For the last three months
Jason Taylor, the Miami Dolphins, and the media have been engaged in a
ménage-a-tois of speculation and accusation. The root of it all is Taylor’s desire to be
shipped off to a contender.
Recall that Yahoo! Sports
columnist Jason Cole broke the story last March, to which Dolphin domo Bill
Parcells responded, “The only way Jason Taylor doesn't play for the Dolphins in
2008 is if he retires. The team is not going to trade him. This latest report
is just another example of journalistic irresponsibility. Jason Taylor is going
to play for the Dolphins unless he retires. And I tell you what: If we trade
Jason Taylor, I'll call you myself to tell you it's happening. But I'm not

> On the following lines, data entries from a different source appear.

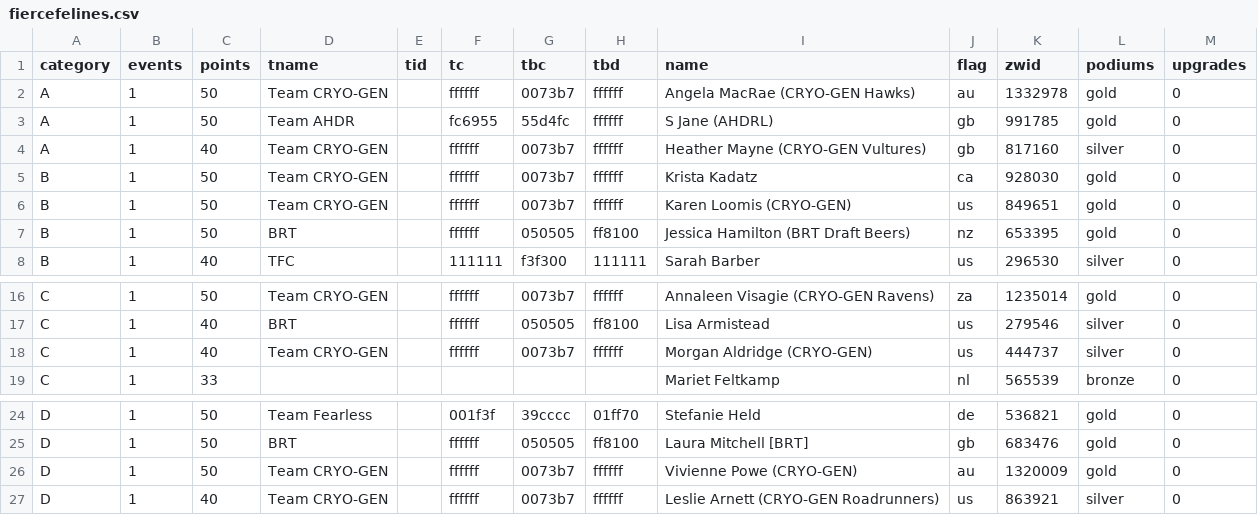
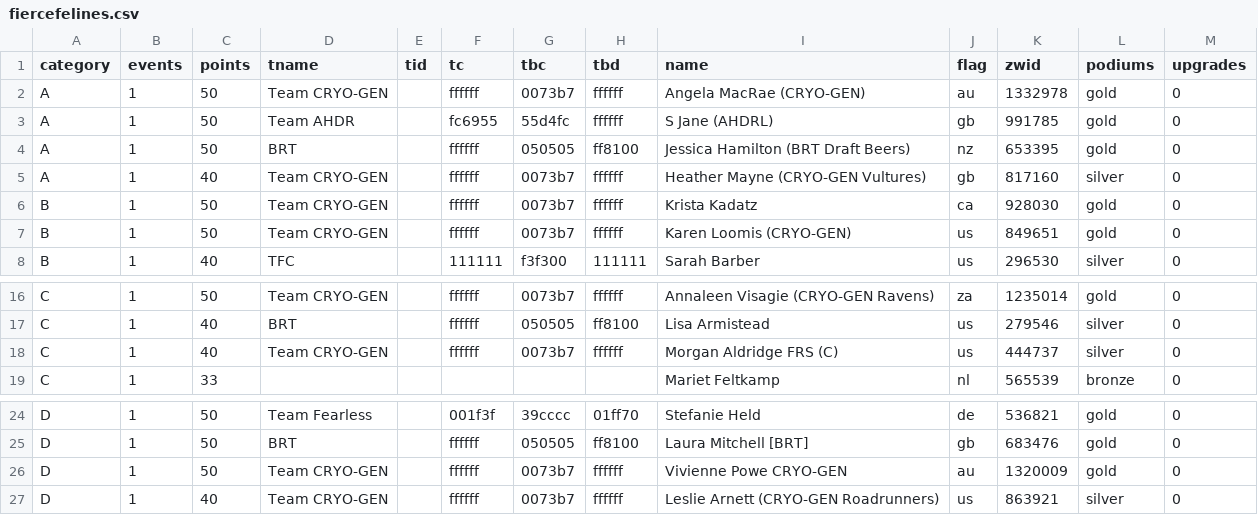
Before and after one commit to jessicah/boltrace.team, a CSV file: _data/fierce_felines/2019/series_1/fiercefelines.csv, drawn as a sheet; only a part is shown, gaps mark what is left out.

Commit message:
Update league tables

```diff
--- a/_data/fierce_felines/2019/series_1/fiercefelines.csv
+++ b/_data/fierce_felines/2019/series_1/fiercefelines.csv
@@ -1,4 +1,5 @@
 category,events,points,tname,tid,tc,tbc,tbd,name,flag,zwid,podiums,upgrades
-A,1,50,Team CRYO-GEN,,ffffff,0073b7,ffffff,Angela MacRae (CRYO-GEN Hawks),au,1332978,gold,0
+A,1,50,Team CRYO-GEN,,ffffff,0073b7,ffffff,Angela MacRae (CRYO-GEN),au,1332978,gold,0
 A,1,50,Team AHDR,,fc6955,55d4fc,ffffff,S  Jane (AHDRL),gb,991785,gold,0
+A,1,50,BRT,,ffffff,050505,ff8100,Jessica Hamilton (BRT Draft Beers),nz,653395,gold,0
 A,1,40,Team CRYO-GEN,,ffffff,0073b7,ffffff,Heather Mayne (CRYO-GEN Vultures),gb,817160,silver,0
@@ -6,3 +7,2 @@ B,1,50,Team CRYO-GEN,,ffffff,0073b7,ffffff,Krista Kadatz,ca,928030,gold,0
 B,1,50,Team CRYO-GEN,,ffffff,0073b7,ffffff,Karen Loomis (CRYO-GEN),us,849651,gold,0
-B,1,50,BRT,,ffffff,050505,ff8100,Jessica Hamilton (BRT Draft Beers),nz,653395,gold,0
 B,1,40,TFC,,111111,f3f300,111111,Sarah Barber,us,296530,silver,0
@@ -17,3 +17,3 @@ C,1,50,Team CRYO-GEN,,ffffff,0073b7,ffffff,Annaleen Visagie (CRYO-GEN Ravens),za
 C,1,40,BRT,,ffffff,050505,ff8100,Lisa Armistead,us,279546,silver,0
-C,1,40,Team CRYO-GEN,,ffffff,0073b7,ffffff,Morgan Aldridge (CRYO-GEN),us,444737,silver,0
+C,1,40,Team CRYO-GEN,,ffffff,0073b7,ffffff,Morgan Aldridge FRS (C),us,444737,silver,0
 C,1,33,,,,,,Mariet Feltkamp,nl,565539,bronze,0
@@ -25,3 +25,3 @@ D,1,50,Team Fearless,,001f3f,39cccc,01ff70,Stefanie Held,de,536821,gold,0
 D,1,50,BRT,,ffffff,050505,ff8100,Laura Mitchell [BRT],gb,683476,gold,0
-D,1,50,Team CRYO-GEN,,ffffff,0073b7,ffffff,Vivienne Powe (CRYO-GEN),au,1320009,gold,0
+D,1,50,Team CRYO-GEN,,ffffff,0073b7,ffffff,Vivienne Powe CRYO-GEN,au,1320009,gold,0
 D,1,40,Team CRYO-GEN,,ffffff,0073b7,ffffff,Leslie Arnett (CRYO-GEN Roadrunners),us,863921,silver,0
```
Also changed, not shown: _data/fierce_felines/2019/series_1/fiercefelinesteam.csv.
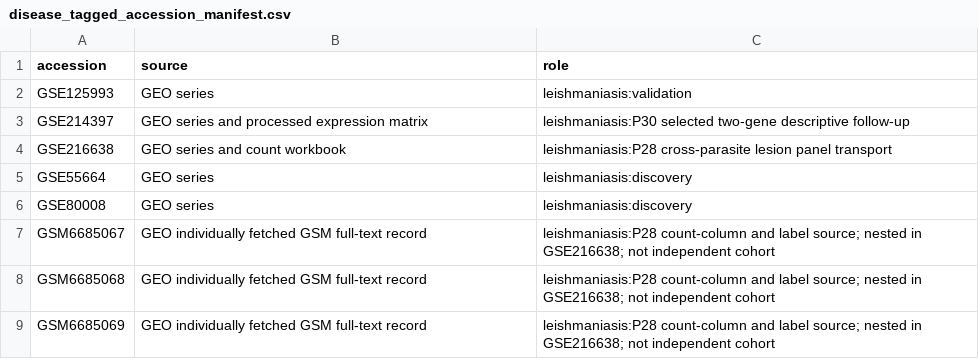
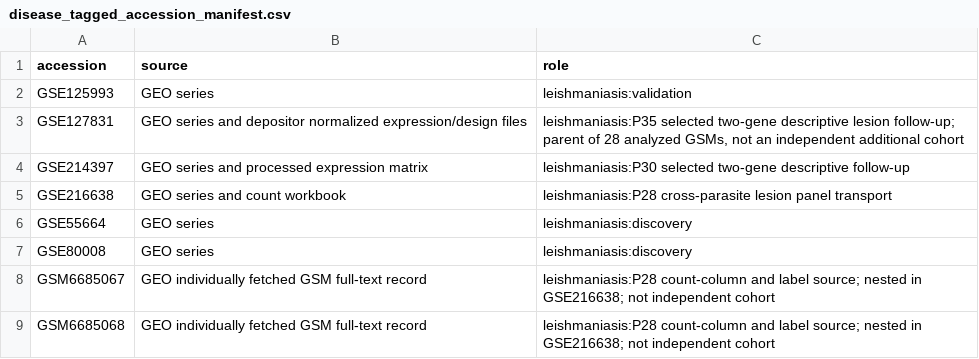
Before and after one commit to uditakankananonononono/mega27-25-leishmaniasis-biomarkers, a CSV file: results/disease_tagged_accession_manifest.csv, drawn as a sheet; only a part is shown; the shorter side is filled out with more unchanged rows; the diff names each change by its address in the sheet, - before the commit and + after, or states it on an @@ line.

Commit message:
Reconcile source-used P35 parent and preserve leishmaniasis inputs

```diff
--- a/results/disease_tagged_accession_manifest.csv
+++ b/results/disease_tagged_accession_manifest.csv
+row 3: GSE127831 | GEO series and depositor normalized expression/design files | leishmaniasis:P35 selected two-gene descriptive lesion follow-up; parent of 28 analyzed GSMs, not an independent additional cohort
```
Also changed, not shown: 32 other files.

going to have to do that because it isn't happening. That's how sure I am.''
Since that time, Taylor completed his
stint on ABC’s “Dancing with the Stars” (finishing second) and declared that he
was passing on all of the voluntary camps leading up to training camp. His
point: I am so good, so experienced, and in such good shape, I don’t need the extra
work. Oh, and I really don’t want to be in Miami on another losing team, so please try
to trade me.
For their part, the Dolphins
did try to trade JT before, during, and after the NFL Draft. Not too
surprisingly, at least to Parcells, they couldn’t get a proper deal done. Meanwhile,
Head Coach and Good Cop Tony Sparano has been mostly supportive of Taylor’s
dancing while maintaining dogged focus on the guys actually working in the
offseason program. Put simply, this is how the Dolphins are keeping the porch
light on for JT.
Meanwhile, Bad Cop Parcells
continues to serve cold shoulder to his best player, clearly displeased with JT’s
behavior. It’s a dish that the Tuna has served up before, most notably to
all-World Lawrence Taylor, with usually favorable results.
Mind games? You betcha.
Of course the media has
enjoyed every moment of this blessed event, especially during the slow NFL news
period. There’s nothing more enjoyable to the press than a good, juicy soap
opera, where they can offer up their own spin ad nauseam. When it comes to the Taylor side step, they
haven’t disappointed. Most have boldly (prematurely?) predicted JT’s
They’ve suggested that there
is no value or sense in a continued JT-Dolphins marriage. They’ve called Bill
Parcells “stubborn” for not trading JT away, almost as if they were angry at
him for not proving them right. Some even wailed on about how JT “deserves” to
be set free so that he can get a ring, a thought so absurd that no credible
football man would consider it.
Enough is enough.
In the sincere interest of
wanting the Jason Taylor drama to go away, which it really needs to now given
that this silly dance is going nowhere fast, allow me to simplify the
Where it comes to JT, all
that really matters is four things:
1) Can the guy still play?
2) Is he affordable?
3) Will he be a positive
influence on the team?
4) Is his trade value higher
than his value to the team?
First, Taylor can still play at a high level. This
translates to value, and Parcells is BIG on value. Given where JT is today,
health and ability wise, he could probably get an additional two years beyond
his current contract if he wanted them. If the Dolphins win in 2008, just watch
how quickly JT changes his tune on the “one more year” thing. Remember, Michael
Strahan (15th season) just earned a ring. No question, Taylor (11th season) is still in the hunt as
a Dolphin. He understands this.
Second, the Dolphins can
easily afford Taylor’s
salary ($7.5 million this season and $8 million in 2009, not including
incentives). This means that, cap-wise, the Dolphins have no problem carrying his
contract. They can afford him.
Third, JT is, and always
will be, a team guy. If the Cam Cameron experience didn’t convince you, nothing
he has strong personal and business ties in South Florida, Taylor is justifiably worried about his
legacy and the damage that a messy divorce would bring. He’d retire before he’d
let things get ugly.
Fourth, we’ve seen that no
team is willing to part with a first (or perhaps even a second) round pick for
a 33 year old player who may not line up for more than another season. That’s
understandable. For the Dolphins it means that, for now, JT is worth more to them
as a Dolphin. That’s the correct conclusion, versus getting whatever they can
in a fire sale. Again, we know that Parcells expected this outcome for quite
some time, which is a reason why he said what he did last March.
More and more, it seems as
though Parcells played this situation out brilliantly. The media is slowly
coming to this conclusion as they begrudgingly wipe the egg off of their faces.
Guys like Jacksonville’s
Jack Del Rio know it, too. Their lot have all but conceded that the days of
pulling the wool over the eyes of the Dolphins, Ogunleye-style, are over.
The sooner that Taylor and
his agent come to this conclusion, the better it will be for him and the